Your first stop was the new Acropolis Museum that opened to the public on 21 June 2009. This beautiful new archaeological museum is dedicated to housing artifacts discovered from the Acropolis of Athens. It has nearly 4,000 artifacts being exhibited in 14,000 square meters, covering the Greek Bronze Age to Roman and Byzantine Greece periods. Our tour guide did an outstanding job of taking us quickly thru the museum's highlights and setting the stage for the Acropolis.
After the visit to the museum we enjoyed a somewhat steep, we walk in a drizzling rain on the pedestrian street to the Acropolis, a symbol of the glory of ancient Greece. We climbed its smooth marble steps as visitors have for centuries. History opened before us as we reached one of the masterpieces of classical architecture, the Propylaea, which serves as the entrance to the complex. We saw the Temple of Athena Nike, or Wingless Victory, and the Erechtheum with its classical Porch of Maidens, the Caryatids.

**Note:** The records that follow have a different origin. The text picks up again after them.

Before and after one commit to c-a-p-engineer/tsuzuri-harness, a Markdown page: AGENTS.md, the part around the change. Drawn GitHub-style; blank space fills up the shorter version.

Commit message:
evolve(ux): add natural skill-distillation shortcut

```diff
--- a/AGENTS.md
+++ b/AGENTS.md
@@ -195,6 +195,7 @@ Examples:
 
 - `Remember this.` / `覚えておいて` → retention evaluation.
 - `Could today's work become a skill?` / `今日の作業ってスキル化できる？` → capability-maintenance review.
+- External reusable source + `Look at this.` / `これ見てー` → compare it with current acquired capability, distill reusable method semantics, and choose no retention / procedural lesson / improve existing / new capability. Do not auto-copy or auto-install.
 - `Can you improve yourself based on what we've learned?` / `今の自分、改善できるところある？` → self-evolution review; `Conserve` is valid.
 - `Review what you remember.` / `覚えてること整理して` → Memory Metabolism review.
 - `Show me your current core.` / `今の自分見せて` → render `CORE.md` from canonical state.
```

We stood in awe of what is considered to be the most perfect example of classical architecture in the world, the Parthenon, designed as a shrine to Athena and at one time housing a massive gold and ivory statue of the warrior goddess. Looking down from the Acropolis, we saw the two ancient theaters in its shadow: the Greek theater of Dionysus where the masterpieces of Aeschylus, Sophocles, Euripides and Aristophanes debuted to delighted audiences, and the grand Roman theater of Herod Atticus, restored and used for concerts and classical plays during the summer Athens Festival.
After a delay caused by protesters at the Parliament building, we walked to the King George Palace Hotel, where our bus arrived with our luggage. The hotel and accommodations were magnificent. We had dinner on the 4th floor terrace of Kuzina, watching the lights of the Acropolis turn on in phases - magical! We then walked back to the hotel and left for the US the next morning after a splendid buffet breakfast on the 7th floor, also directly facing the Acropolis!
Delos (UNESCO Site) was the birthplace of Apollo and his twin sister Artemis - children of Zeus and Leto. The sacred island is uninhabited now, but its first settlements date to the 3rd millennium BC. The ruins on Delos are numerous and important to Greek history - the Sanctuary of Apollo complex, the area of the Sacred Lake (which dried up in 1926), the Terrace of Lions, the sanctuaries on Cynthus, the theater district, and the commercial harbor district. Absolutely fascinating!
After 3 hours we took the ferry back to Mykonos, returned to the Odyssey for lunch at the rail in the ship's open fantail restaurant (the Collonade) facing beautiful Mykonos in the afternoon sunshine, then went back to Mykonos for delightful sightseeing and window shopping.
The streets are narrow and they truly gave a feel of how life might have been in medieval days. We visited the main attraction in Trogir - the Cathedral of St. Lawrence. This 13th century building is probably the finest example of ancient architecture in Croatia.